This whirlpool apparatus and method may also be used with a fiberglass tub, with only a slight modification. When a fiberglass tub is having such an installation, it is not possible to tap screws therein for the installation of the inlets and the outlets. This problem is overcome by cutting the inlet hole or outlet hole and gluing or otherwise securing a previously drilled and tapped piece of metal on the interior tub wall (that is by reaching through the inlet hole from the inside of the tub and sticking the metal piece on the other side of the tub wall) and using that metal as a securing point for the inlet or outlet mounting screws or fasteners.
Referring now to FIGS. 1 and 8, it may be seen that the operation of this particular whirlpool bath is achieved by filling the tub and turning on pump assembly 60. Water proceeds through outlet channel 45 in outlet 24 to pump inlet 64 and into the pump 62. Pump 62 forces water up and out of the pump outlet 66 into the divider outlet 68. From divider outlet 68, the water is mixed with air at venturi 70 by a standard connection either to an air blower, air intake or other suitable device. The air is supplied through the air intake 74 which feeds directly into venturi 70. This venturi 70 is connected to a substantial length of flexible inlet pipe 22 which runs to jet inlet 30 and is connected therewith. Jet inlet 30 is of course mounted from the inside of the tub 20 through the inlet mounts 41. Thus, the flexible inlet pipe 22 may be run to the inlet mounts 41 and secured thereto while the inlet mounts are mounted to the inside of the tub 20. Water then exits the tub 20 and goes back to pump 62 through outlet 30.
A special function of the air intake 74 and the venturies mounted adjacent to the pump on the outlet divider achieves the same purpose of the standard whirlpool.
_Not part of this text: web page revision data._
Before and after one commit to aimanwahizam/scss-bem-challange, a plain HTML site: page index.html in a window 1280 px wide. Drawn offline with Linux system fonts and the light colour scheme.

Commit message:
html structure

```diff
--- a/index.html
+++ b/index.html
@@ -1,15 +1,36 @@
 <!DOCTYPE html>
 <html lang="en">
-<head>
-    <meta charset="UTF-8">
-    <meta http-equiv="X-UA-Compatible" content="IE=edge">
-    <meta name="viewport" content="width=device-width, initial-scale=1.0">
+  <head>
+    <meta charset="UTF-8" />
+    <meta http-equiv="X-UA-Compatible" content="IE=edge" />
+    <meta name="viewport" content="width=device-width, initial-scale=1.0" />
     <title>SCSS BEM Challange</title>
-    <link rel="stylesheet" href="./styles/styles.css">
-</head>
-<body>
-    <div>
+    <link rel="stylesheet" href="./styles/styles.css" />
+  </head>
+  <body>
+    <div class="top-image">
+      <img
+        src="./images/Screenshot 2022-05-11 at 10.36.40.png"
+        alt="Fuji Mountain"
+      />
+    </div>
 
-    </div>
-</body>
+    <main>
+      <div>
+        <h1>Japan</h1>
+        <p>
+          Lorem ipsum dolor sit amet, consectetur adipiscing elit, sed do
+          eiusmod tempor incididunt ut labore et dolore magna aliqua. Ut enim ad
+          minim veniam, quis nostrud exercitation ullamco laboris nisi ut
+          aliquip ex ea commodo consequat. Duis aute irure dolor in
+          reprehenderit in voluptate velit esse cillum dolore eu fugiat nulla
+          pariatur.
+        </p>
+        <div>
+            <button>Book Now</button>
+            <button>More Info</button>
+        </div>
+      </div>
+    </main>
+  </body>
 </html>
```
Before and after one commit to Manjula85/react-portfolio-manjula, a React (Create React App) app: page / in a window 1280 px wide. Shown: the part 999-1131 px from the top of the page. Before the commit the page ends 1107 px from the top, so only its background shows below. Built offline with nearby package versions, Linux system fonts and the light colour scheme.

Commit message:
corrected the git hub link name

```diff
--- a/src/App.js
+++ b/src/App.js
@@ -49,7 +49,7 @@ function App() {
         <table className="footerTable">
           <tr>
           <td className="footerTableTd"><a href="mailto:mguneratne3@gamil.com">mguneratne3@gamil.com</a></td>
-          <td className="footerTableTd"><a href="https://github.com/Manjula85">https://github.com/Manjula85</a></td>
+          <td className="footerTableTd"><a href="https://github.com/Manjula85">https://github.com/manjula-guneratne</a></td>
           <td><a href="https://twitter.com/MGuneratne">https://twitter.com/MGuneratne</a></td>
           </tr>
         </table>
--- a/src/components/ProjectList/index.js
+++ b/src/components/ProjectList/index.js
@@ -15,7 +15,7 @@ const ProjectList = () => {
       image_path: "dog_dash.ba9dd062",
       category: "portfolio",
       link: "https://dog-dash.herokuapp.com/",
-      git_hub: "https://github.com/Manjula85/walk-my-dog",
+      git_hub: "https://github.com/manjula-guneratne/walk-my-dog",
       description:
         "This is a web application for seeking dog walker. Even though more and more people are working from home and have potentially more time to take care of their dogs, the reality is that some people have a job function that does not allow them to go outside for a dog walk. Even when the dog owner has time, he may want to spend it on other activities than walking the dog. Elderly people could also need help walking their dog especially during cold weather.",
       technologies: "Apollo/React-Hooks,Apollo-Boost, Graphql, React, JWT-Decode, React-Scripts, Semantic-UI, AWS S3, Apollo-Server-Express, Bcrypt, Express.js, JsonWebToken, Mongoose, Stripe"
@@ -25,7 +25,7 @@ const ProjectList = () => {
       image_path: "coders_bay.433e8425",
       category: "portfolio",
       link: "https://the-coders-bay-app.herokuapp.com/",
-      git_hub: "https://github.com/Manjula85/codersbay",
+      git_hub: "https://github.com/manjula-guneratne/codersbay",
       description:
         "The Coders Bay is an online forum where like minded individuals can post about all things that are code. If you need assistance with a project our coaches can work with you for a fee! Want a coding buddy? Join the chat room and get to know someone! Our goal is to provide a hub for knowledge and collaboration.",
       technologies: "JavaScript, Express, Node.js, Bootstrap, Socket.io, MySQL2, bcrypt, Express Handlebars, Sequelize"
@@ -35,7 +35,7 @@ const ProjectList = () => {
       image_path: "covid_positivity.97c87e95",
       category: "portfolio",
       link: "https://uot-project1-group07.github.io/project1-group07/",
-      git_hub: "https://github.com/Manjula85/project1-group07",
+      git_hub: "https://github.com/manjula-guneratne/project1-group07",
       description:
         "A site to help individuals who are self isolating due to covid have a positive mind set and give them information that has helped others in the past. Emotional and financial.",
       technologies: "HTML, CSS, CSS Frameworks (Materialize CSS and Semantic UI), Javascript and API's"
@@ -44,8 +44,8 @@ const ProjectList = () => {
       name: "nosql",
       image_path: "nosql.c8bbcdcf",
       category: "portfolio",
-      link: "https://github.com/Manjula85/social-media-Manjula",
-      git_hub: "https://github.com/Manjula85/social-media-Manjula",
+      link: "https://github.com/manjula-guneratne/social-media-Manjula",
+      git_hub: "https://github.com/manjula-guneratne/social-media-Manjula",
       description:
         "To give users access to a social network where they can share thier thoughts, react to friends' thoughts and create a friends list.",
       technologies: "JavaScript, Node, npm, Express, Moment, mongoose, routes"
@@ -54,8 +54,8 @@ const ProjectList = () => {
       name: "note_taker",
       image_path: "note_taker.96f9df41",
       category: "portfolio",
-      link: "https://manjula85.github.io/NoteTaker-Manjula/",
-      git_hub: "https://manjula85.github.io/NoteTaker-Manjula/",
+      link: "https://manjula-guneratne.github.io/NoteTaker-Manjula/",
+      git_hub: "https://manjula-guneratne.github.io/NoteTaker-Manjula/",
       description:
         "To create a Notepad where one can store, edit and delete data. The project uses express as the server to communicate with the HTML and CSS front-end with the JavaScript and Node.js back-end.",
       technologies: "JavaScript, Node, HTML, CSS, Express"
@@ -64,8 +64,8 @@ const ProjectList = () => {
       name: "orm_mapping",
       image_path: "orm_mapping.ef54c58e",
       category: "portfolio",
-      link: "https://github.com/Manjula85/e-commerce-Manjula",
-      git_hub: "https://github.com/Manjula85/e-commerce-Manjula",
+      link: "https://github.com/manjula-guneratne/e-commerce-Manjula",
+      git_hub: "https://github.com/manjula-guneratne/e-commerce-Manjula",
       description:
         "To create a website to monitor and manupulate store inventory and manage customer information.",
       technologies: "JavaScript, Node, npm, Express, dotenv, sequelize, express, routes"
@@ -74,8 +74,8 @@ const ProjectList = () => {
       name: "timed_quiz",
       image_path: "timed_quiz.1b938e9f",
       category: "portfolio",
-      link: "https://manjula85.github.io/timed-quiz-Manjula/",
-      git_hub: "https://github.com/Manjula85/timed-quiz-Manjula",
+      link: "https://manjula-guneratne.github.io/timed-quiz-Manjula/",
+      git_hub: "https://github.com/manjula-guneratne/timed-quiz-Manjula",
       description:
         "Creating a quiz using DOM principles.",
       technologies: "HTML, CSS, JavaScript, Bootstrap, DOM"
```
The use of flexible pipe 22 and 24 whether for inlet or outlet purposes permits installation in an in-place tub especially when combined with the mounting means for the jet inlet 30 and the outlet cap 42. In this fashion, a desirable means of installing a whirlpool bath in an in-place tub while at the same time keeping the cost down and avoiding the expense of the standard installation, desirable results are achieved by the whirlpool for less expense. By providing this great physical benefit at such lesser expense, great advantages are achieved.
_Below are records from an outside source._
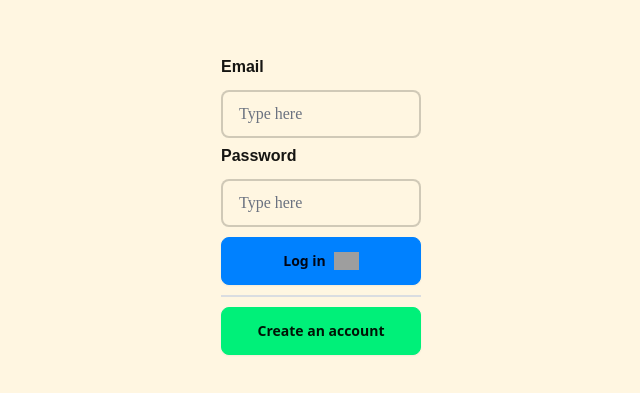
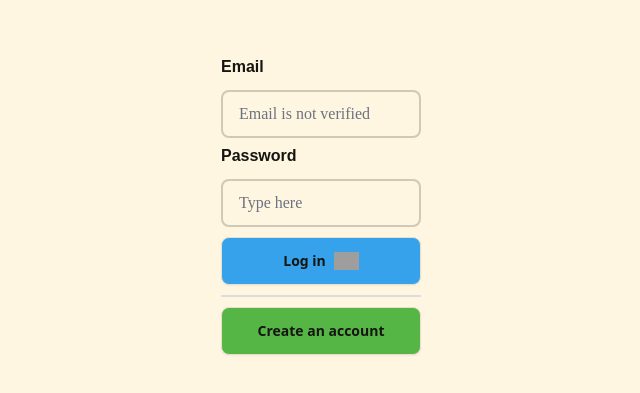
Before and after one commit to Michael-Cowie/RadixFitnessFrontend, a React (Vite) app: page /login in a window 1280 px wide. Shown: the part 193-586 px from the top of the page, without its empty margins (319-959 px from the left). Built offline with nearby package versions, Linux system fonts and the light colour scheme; no server answers; grey boxes are pictures that could not be loaded; what chartjs-plugin-trendline would draw is missing.

Commit message:
- Create a LoadingButton component, primarily used for submissions or fetching data when clicked. When clicked it will replace the text with a spinner, indicating that it is in a loading state
- Create a colours CSS file in the top level, to access a single location for colours to create consistency

```diff
--- a/src/atoms/FlexingArmButton.tsx
+++ b/src/atoms/FlexingArmButton.tsx
@@ -2,9 +2,11 @@ interface Props {
     label: string;
 }
 
+import styles from 'lib/colours.module.css';
+
 export const FlexingArmButton: React.FC<Props> = ({ label }) => {
     return (
-        <button className="btn btn-primary w-full font-sans font-black" type="submit">
+        <button className={ `btn ${ styles.blueWithHover } w-full font-sans font-black` } type="submit">
             { label }
             <img width="25px" src="public/flexing_arm.svg"/>
         </button>
--- /dev/null
+++ b/src/atoms/LoadingButton.tsx
@@ -0,0 +1,26 @@
+import styles from 'lib/colours.module.css';
+
+interface Props {
+    buttonText: string,
+    displayLoadingAnimation: boolean
+    displayIcon?: boolean
+}
+
+const LoadingButton: React.FC<Props> = ({ buttonText, displayLoadingAnimation, displayIcon=false }) => {
+
+    return (
+        <button
+            className={ `btn ${ styles.blueWithHover } w-full font-sans font-black` }
+            type='submit'
+        >
+            {displayLoadingAnimation ? (
+                <span className="loading loading-spinner loading-lg"/>
+            ) : (
+                <>
+                    { buttonText } { displayIcon && <img width="25px" src="public/flexing_arm.svg"/> }
+                </>
+            )}
+        </button>
+    );
+  };
+export default LoadingButton;
--- a/src/atoms/RouterButton.tsx
+++ b/src/atoms/RouterButton.tsx
@@ -1,3 +1,4 @@
+import styles from 'lib/colours.module.css';
 import { useNavigate } from 'react-router-dom';
 
 interface Props {
@@ -13,7 +14,7 @@ const RouterButton: React.FC<Props> = ({ button_text, route }) => {
     }
 
     return (
-        <button className="btn btn-active btn-neutral mt-4 mb-4 w-full" onClick={ goToRoute }> { button_text } </button>
+        <button className={ `btn ${ styles.blueWithHover } mt-4 mb-4 w-full` } onClick={ goToRoute }> { button_text } </button>
     )
 }
 
--- /dev/null
+++ b/src/lib/colours.module.css
@@ -0,0 +1,38 @@
+:root {
+    --blue: #35A2EB;
+    --darkBlue: #0074c9;
+    --green: #55b646;
+    --darkGreen: #32a91e;
+  }
+
+.blue {
+    background-color: var(--blue);
+}
+
+.darkBlue {
+    background-color: var(--darkBlue);
+}
+
+.blueWithHover {
+    background-color: var(--blue);
+}
+
+.blueWithHover:hover {
+    background-color: var(--darkBlue);
+}
+
+.green {
+    background-color: var(--green);
+}
+
+.darkGreen {
+    background-color: var(--darkGreen);
+}
+
+.greenWithHover {
+    background-color: var(--green);
+}
+
+.greenWithHover:hover {
+    background-color: var(--darkGreen);
+}
--- a/src/molecules/CreateAccount.tsx
+++ b/src/molecules/CreateAccount.tsx
@@ -1,7 +1,8 @@
 import ErrorMessage from 'atoms/ErrorMessage';
-import { FlexingArmButton } from 'atoms/FlexingArmButton';
 import { ValidatedInputWithLabel } from 'atoms/inputs/ValidatedInputWithLabel';
+import LoadingButton from 'atoms/LoadingButton';
 import Title from 'atoms/Title';
+import styles from 'lib/colours.module.css';
 import { useState } from 'react';
 import { FormProvider, useForm } from 'react-hook-form';
 import { createNewUser } from 'services/FirebaseUtils';
@@ -23,13 +24,18 @@ const schema = z.object({
 
 const CreateAccountComponent = () => {
     const [errorMessage, setErrorMessage] = useState<string>('');
+    const [isLoading, setIsLoading] = useState<boolean>(false);
 
     const attemptCreateNewUser = async(data: any): Promise<void> => {
-      // @ts-ignore
-      const result = await createNewUser(data.email, data.password);
-      if (!result.success) {
-          setErrorMessage(result.message)
-      }
+        setIsLoading(true);
+
+        createNewUser(data.email, data.password).then((result) => {
+            if (!result.success) {
+                setErrorMessage(result.message)
+            }
+            setIsLoading(false);
+        })
+
     };
 
     const closeModalWindow = () => {
@@ -41,16 +47,15 @@ const CreateAccountComponent = () => {
         resolver: zodResolver(schema),
     });
 
-
     return (
         <div>
             <button
-                className="btn btn-success w-full font-sans font-black"
+                className={ `${ styles.greenWithHover } btn w-full font-sans font-black` }
                 type="submit"
                 // @ts-ignore
                 onClick={()=>document.getElementById('create_account_modal').showModal()}
             >
-                Create an account
+               Create an account
             </button>
 
             <dialog id="create_account_modal" className="modal modal-bottom sm:modal-middle">
@@ -77,7 +82,12 @@ const CreateAccountComponent = () => {
                                     type="password"
                                 />
 
-                                <FlexingArmButton label="Sign up"/>
+
+                                <LoadingButton
+                                    buttonText="Create account"
+                                    displayLoadingAnimation={ isLoading }
+                                    displayIcon={ true }
+                                />
 
                                 <ErrorMessage errorMessage={errorMessage} />
                             </InputFieldContainer>
--- a/src/molecules/EditUpdateWeight/editUpdateWeight.tsx
+++ b/src/molecules/EditUpdateWeight/editUpdateWeight.tsx
@@ -1,6 +1,7 @@
 import 'react-datepicker/dist/react-datepicker.css';
 
 import ErrorMessage from 'atoms/ErrorMessage';
+import LoadingButton from 'atoms/LoadingButton';
 import { dateObjectToFormattedDate } from 'lib/dateUtils';
 import { ChangeEvent, FormEvent, SyntheticEvent, useState } from 'react';
 import DatePicker from 'react-datepicker';
@@ -17,6 +18,7 @@ import { Props } from './editUpdateInterfaces';
 const EditUpdateWeight: React.FC<Props> = ({ displayUnit, onSuccess, dateData, closeModalWindow}) => {
     const [date, setDate] = useState(new Date());
     const [errorMessage, setErrorMessage] = useState<string>('');
+    const [isLoading, setIsLoading] = useState<boolean>(false);
 
     const formattedDate = dateObjectToFormattedDate(date);
     const defaultValue = getDefaultValue(formattedDate, displayUnit, dateData);
@@ -27,17 +29,21 @@ const EditUpdateWeight: React.FC<Props> = ({ displayUnit, onSuccess, dateData, c
 
         const formattedDate = dateObjectToFormattedDate(date);
         const weight_kg = convertWeight(displayUnit, "kg", getResultsFromForm(event));
-
         const notes = (document.getElementById('notesTextArea') as HTMLTextAreaElement).value;
 
-        const success = updating ? await updateWeight(formattedDate, weight_kg, notes) : await createNewWeight(formattedDate, weight_kg, notes);
+        setIsLoading(true);
 
+        const apiCall = updating ? updateWeight : createNewWeight;
+        apiCall(formattedDate, weight_kg, notes).then((success) => {
             // @ts-ignore
             if (success) {
                 onSuccess(formattedDate, weight_kg, notes);
             } else {
                 setErrorMessage(`Unable to ${updating ? 'update' : 'add'} weight`);
             }
+
+            setIsLoading(false);
+        })
     };
 
     return (
@@ -103,8 +109,14 @@ const EditUpdateWeight: React.FC<Props> = ({ displayUnit, onSuccess, dateData, c
                             defaultValue={ getNotesFromDate(dateData, formattedDate) }
                         />
 
-                        <div className="w-100 text-center mb-1">
-                            <button type="submit" className="btn w-32"> Submit </button>
+                        <div className="w-100 flex justify-center items-center">
+                            <div className="w-40">
+                                <LoadingButton
+                                    buttonText="Submit"
+                                    displayLoadingAnimation={ isLoading }
+                                />
+                            </div>
+
                         </div>
                     </form>
                     <ErrorMessage errorMessage={ errorMessage } />
--- a/src/organisms/Footer.tsx
+++ b/src/organisms/Footer.tsx
@@ -1,9 +1,10 @@
+import styles from 'lib/colours.module.css';
 import styled from 'styled-components';
 
 const Footer = () => {
     return (
         <FooterContainer>
-            <footer className="footer items-center p-4 text-neutral-content bg-slate-900">
+            <footer className={ `footer items-center p-4 text-neutral-content ${styles.darkBlue}` }>
                 <div className="flex flex-col items-center w-full md:flex-row">
 
                     <div className="flex justify-center items-center w-full md:justify-end">
--- a/src/organisms/LoginForm.tsx
+++ b/src/organisms/LoginForm.tsx
@@ -1,6 +1,6 @@
 import ErrorMessage from 'atoms/ErrorMessage';
-import { FlexingArmButton } from 'atoms/FlexingArmButton';
 import { InputWithLabel } from 'atoms/inputs/InputWithLabel';
+import LoadingButton from 'atoms/LoadingButton';
 import useAuth from 'context/AuthContext';
 import { useEffect, useState } from 'react';
 import { useNavigate } from 'react-router-dom';
@@ -11,6 +11,7 @@ export const LoginForm = () => {
   const { userIsLoggedIn, loginUser } = useAuth();
 
   const [loginError, setLoginError] = useState<boolean>(false);
+  const [isLoading, setIsLoading] = useState(false);
 
   useEffect(() => {
     if (userIsLoggedIn) {
@@ -25,8 +26,12 @@ export const LoginForm = () => {
     const email = form.elements.namedItem('email') as HTMLInputElement;
     const password = form.elements.namedItem('password') as HTMLInputElement;
 
-    const successful = await loginUser(email.value, password.value);
-    setLoginError(successful === false);
+    setIsLoading(true);
+
+    loginUser(email.value, password.value).then((successful) => {
+      setLoginError(successful === false);
+      setIsLoading(false);
+    })
   };
 
   return (
@@ -35,6 +40,7 @@ export const LoginForm = () => {
             <InputWithLabel
               label="Email "
               name="email"
+              placeholder="Email is not verified"
             />
             <InputWithLabel
               label="Password "
@@ -44,7 +50,11 @@ export const LoginForm = () => {
 
             { loginError && <ErrorMessage errorMessage="Invalid Email or Password"/> }
 
-            <FlexingArmButton label="Log in"/>
+            <LoadingButton
+              buttonText="Log in"
+              displayLoadingAnimation={ isLoading }
+              displayIcon={ true }
+            />
         </form>
       </div>
   );
--- a/src/organisms/NavBar.tsx
+++ b/src/organisms/NavBar.tsx
@@ -1,4 +1,5 @@
 import useAuthContext from 'context/AuthContext';
+import styles from 'lib/colours.module.css';
 import UpdateProfile from 'molecules/UserProfile/UpdateProfile';
 import { useState } from 'react';
 import { useNavigate } from 'react-router-dom';
@@ -19,7 +20,7 @@ const NavBar = () => {
         <NavbarContainer>
             { updatingProfile && <UpdateProfile onSuccess={ () => setUpdatingProfile(false) }/> }
 
-            <div className="navbar bg-slate-900">
+            <div className={ `navbar ${ styles.darkBlue }` }>
                 <div className="flex-1">
                     <a onClick={ goToHome } className="text-white font-bold text-2xl ml-4 cursor-pointer"> Home </a>
                 </div>
```
Also changed, not shown: src/routes/HomePage.tsx (+5 -3 lines), 1 other file (tests, documents, lock files or other folders). Lines whose indentation alone changed are shown as unchanged.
The parts making up this invention are standard parts and readily available on the market. An operable pump is made by Sta-Rite Company, American Products, or similar companies. The venturi, and the inlets and outlets are made by Hydro Air, Incorporated. Equivalent parts may also be substituted.
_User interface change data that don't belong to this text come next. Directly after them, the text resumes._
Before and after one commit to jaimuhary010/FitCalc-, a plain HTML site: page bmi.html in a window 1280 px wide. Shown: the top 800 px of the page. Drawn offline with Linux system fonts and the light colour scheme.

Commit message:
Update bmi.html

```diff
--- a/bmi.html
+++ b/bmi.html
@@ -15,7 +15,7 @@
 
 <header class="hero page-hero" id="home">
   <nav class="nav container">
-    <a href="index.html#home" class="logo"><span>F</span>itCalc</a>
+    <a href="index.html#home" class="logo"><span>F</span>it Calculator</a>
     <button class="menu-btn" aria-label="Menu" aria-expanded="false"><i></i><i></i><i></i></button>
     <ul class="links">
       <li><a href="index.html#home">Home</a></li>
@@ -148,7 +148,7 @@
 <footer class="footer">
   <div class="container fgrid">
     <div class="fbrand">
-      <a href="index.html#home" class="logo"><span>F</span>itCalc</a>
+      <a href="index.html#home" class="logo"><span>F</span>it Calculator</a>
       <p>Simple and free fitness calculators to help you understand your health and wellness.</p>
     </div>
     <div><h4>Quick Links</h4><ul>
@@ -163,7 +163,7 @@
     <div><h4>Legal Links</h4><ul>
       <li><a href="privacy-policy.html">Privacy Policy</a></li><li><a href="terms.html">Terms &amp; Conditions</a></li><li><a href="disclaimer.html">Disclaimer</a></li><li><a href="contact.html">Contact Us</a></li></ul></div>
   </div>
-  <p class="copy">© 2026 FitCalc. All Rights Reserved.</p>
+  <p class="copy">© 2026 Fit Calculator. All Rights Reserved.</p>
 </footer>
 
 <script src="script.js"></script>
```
Likewise the methods of connecting various parts together may be varied so long as the joints between the various parts do not leak. Thus, thus parts may be glued, joined by threaded fasteners, or secured in other fashion. As is known in the plumbing art, parts may be made of metal, plastic, synthetic resin or equivalent material. Such material change is well within the scope of this invention as long as the structural and method requirements can be met.
When rigid or partially flexible pipe is used, the inplace installation method of this invention may still be used. The rigid or partially flexible pipe is especially useful if access can be had at both ends of the tub. With such access, the rigid or partially flexible pipe may have a ninety degree joint or a forty-five degree joint affixed thereto in a standard fasion. The inlets or outlets can then be affixed to the other end of the ninety or forty-five degree joint in a standard fashion--such as by gluing. Similarly, the pump end of the pipe may be connected thereto in a standard fashion. Thus rigid or partially flexible pipe may also be used.
Due the disclosure herein, various equivalents can become clear to a person having ordinary skill in this art. Such equivalents are clearly covered hereby.